Directions
The answer must consist of every line in the data that contains "than".
################
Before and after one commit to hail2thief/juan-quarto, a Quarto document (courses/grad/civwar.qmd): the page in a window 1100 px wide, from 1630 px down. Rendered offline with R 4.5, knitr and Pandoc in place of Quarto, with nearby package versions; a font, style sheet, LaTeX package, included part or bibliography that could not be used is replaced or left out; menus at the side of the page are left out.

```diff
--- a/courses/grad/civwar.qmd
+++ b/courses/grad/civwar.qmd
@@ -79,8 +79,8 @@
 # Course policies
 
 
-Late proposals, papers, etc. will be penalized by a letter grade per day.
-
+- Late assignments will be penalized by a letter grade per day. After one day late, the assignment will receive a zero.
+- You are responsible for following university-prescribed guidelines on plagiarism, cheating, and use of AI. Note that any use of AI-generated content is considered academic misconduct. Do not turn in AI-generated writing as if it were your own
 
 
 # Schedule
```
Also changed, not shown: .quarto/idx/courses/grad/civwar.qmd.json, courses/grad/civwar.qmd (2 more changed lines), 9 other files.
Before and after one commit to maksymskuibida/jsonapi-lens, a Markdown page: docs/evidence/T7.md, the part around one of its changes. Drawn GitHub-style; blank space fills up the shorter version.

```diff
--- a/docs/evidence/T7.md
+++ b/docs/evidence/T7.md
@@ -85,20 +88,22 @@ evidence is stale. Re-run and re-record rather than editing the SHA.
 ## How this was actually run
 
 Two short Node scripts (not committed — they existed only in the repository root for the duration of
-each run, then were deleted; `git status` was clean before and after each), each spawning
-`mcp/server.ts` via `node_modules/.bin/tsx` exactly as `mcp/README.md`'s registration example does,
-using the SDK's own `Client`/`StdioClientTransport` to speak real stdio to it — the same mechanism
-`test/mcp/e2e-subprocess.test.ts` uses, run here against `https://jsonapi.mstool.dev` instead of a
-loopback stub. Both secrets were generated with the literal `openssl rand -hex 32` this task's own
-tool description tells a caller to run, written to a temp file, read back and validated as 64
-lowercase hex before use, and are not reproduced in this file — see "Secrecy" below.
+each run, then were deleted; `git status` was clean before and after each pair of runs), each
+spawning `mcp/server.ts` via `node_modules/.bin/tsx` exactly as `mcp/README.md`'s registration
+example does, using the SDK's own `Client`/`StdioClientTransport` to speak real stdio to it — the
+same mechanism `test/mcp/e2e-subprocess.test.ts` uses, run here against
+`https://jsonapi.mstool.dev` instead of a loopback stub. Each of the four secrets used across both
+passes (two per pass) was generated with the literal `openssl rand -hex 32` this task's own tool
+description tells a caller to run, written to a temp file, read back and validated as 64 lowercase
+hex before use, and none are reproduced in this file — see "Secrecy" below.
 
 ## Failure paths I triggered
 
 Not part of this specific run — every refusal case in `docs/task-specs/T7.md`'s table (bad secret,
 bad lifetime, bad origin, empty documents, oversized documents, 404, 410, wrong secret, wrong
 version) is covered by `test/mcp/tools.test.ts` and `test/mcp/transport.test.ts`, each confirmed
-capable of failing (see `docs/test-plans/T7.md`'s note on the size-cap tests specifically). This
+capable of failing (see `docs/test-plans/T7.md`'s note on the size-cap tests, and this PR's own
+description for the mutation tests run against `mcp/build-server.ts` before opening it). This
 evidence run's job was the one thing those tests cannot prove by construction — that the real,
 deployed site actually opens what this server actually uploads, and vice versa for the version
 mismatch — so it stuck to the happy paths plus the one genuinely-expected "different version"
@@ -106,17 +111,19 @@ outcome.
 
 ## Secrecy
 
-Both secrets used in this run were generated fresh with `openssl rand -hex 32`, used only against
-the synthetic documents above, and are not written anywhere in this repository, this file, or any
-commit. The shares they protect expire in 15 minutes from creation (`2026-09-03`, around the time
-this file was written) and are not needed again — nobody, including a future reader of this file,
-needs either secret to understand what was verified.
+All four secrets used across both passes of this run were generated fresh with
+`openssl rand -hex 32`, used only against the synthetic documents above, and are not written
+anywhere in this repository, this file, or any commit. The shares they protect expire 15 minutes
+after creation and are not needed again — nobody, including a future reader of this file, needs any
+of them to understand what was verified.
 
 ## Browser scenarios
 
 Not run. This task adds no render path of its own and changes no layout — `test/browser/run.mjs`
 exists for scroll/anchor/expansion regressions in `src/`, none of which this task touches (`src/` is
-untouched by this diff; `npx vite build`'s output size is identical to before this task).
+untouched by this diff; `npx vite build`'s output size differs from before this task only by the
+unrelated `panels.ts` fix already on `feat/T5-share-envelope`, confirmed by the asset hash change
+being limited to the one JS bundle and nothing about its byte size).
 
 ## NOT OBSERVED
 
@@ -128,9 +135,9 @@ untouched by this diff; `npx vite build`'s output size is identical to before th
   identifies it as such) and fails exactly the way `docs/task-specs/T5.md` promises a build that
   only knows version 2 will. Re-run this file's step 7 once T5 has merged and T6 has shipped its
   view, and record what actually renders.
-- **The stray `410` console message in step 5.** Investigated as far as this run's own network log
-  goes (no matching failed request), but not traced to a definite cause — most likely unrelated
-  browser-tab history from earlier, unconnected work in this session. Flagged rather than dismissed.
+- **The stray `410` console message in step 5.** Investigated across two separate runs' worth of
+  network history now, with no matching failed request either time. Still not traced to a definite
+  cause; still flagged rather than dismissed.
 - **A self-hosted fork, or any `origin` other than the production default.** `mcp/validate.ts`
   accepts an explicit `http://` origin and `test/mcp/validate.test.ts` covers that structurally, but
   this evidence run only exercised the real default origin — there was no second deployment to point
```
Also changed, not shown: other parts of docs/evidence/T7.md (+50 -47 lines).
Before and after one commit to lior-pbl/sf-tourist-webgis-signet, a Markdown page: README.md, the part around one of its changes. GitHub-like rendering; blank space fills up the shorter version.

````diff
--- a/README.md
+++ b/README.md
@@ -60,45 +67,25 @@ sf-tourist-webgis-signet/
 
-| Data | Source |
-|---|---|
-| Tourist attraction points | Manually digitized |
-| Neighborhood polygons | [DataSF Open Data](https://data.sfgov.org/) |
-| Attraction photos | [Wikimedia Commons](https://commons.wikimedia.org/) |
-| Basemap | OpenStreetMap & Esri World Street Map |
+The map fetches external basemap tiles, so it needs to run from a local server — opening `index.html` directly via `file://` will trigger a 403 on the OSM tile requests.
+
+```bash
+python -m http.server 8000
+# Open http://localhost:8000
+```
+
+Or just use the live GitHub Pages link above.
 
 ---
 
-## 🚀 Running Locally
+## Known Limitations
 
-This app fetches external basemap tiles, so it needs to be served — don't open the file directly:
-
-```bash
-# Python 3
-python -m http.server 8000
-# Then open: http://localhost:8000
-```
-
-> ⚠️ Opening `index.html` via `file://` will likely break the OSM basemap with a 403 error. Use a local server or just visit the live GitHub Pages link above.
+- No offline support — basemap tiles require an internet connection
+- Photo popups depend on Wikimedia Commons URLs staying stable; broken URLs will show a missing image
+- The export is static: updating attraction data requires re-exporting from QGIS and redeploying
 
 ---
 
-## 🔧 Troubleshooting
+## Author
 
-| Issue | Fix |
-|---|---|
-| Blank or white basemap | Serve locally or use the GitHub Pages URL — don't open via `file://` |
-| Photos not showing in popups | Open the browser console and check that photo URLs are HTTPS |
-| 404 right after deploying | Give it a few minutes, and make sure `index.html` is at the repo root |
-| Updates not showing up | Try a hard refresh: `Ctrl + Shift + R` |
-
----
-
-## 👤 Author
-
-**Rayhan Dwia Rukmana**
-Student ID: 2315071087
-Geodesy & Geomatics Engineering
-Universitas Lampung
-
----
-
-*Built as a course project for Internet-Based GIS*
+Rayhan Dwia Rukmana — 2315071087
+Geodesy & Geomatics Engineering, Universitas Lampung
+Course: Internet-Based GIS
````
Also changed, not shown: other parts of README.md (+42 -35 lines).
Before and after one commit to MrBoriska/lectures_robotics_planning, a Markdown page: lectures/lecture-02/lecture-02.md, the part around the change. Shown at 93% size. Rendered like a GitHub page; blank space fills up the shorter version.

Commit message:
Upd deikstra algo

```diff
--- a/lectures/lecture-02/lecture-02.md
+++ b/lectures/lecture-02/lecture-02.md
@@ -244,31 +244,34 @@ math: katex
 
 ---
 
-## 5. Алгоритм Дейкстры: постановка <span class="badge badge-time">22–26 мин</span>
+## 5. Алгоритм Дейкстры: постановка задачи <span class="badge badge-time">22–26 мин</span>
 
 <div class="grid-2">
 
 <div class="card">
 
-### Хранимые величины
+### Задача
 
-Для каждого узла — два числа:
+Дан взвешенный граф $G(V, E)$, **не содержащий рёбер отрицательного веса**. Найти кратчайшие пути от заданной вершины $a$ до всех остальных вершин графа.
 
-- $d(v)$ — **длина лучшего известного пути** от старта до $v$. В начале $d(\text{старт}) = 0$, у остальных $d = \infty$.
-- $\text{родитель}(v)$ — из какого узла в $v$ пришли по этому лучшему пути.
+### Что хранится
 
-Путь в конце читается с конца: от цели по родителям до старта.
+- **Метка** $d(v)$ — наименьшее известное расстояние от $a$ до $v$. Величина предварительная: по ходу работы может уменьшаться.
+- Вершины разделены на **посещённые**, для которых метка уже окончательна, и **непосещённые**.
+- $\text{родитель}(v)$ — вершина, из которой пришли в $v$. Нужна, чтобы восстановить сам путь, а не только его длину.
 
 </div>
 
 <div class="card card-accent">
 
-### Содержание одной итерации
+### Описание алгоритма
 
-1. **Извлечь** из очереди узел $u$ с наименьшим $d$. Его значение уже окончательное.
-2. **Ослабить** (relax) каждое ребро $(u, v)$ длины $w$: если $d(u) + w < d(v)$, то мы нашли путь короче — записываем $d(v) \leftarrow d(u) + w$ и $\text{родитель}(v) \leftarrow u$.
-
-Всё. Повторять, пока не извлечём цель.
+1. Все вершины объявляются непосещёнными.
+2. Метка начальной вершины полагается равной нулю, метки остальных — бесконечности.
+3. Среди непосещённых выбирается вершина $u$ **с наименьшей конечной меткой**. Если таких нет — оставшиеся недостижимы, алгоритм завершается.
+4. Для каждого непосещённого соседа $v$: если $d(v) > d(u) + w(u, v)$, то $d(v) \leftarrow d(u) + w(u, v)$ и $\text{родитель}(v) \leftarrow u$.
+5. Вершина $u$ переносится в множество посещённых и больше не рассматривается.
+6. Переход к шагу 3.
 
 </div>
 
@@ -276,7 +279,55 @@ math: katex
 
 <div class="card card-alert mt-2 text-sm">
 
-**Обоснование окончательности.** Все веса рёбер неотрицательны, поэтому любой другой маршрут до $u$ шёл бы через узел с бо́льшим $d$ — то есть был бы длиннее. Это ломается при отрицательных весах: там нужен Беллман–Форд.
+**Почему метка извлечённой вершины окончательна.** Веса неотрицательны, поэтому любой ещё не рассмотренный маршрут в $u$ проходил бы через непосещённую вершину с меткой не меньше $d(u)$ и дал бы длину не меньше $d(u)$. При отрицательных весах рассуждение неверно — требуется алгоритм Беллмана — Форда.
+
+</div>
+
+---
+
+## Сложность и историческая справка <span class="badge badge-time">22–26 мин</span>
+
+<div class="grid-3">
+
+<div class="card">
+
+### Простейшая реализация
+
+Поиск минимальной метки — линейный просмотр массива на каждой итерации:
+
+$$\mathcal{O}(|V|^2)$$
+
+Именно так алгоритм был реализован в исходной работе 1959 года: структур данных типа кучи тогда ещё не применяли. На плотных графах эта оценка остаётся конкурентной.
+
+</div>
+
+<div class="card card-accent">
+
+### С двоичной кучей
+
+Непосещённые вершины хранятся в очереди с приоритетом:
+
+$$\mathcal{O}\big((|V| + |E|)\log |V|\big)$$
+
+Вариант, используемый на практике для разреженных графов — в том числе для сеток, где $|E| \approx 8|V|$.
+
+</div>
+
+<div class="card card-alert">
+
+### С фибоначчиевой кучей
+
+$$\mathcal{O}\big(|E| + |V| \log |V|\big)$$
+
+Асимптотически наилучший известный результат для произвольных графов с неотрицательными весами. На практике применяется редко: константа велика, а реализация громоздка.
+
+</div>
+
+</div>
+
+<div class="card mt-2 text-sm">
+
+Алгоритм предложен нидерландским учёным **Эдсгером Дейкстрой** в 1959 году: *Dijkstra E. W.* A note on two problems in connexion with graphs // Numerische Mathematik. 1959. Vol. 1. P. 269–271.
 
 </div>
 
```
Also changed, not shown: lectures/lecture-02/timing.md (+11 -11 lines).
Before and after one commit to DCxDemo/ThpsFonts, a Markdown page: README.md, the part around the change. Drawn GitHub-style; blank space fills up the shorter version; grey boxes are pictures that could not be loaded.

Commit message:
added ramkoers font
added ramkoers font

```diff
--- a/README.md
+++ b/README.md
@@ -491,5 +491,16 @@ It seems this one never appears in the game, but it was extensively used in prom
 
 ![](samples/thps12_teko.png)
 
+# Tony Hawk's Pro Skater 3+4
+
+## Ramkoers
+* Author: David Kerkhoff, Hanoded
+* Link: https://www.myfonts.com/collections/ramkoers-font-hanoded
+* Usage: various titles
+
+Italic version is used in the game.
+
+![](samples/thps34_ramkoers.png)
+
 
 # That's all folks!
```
################
Expected output
@@ -85,20 +88,22 @@ evidence is stale. Re-run and re-record rather than editing the SHA.
-  browser-tab history from earlier, unconnected work in this session. Flagged rather than dismissed.
+  cause; still flagged rather than dismissed.
 - **A self-hosted fork, or any `origin` other than the production default.** `mcp/validate.ts`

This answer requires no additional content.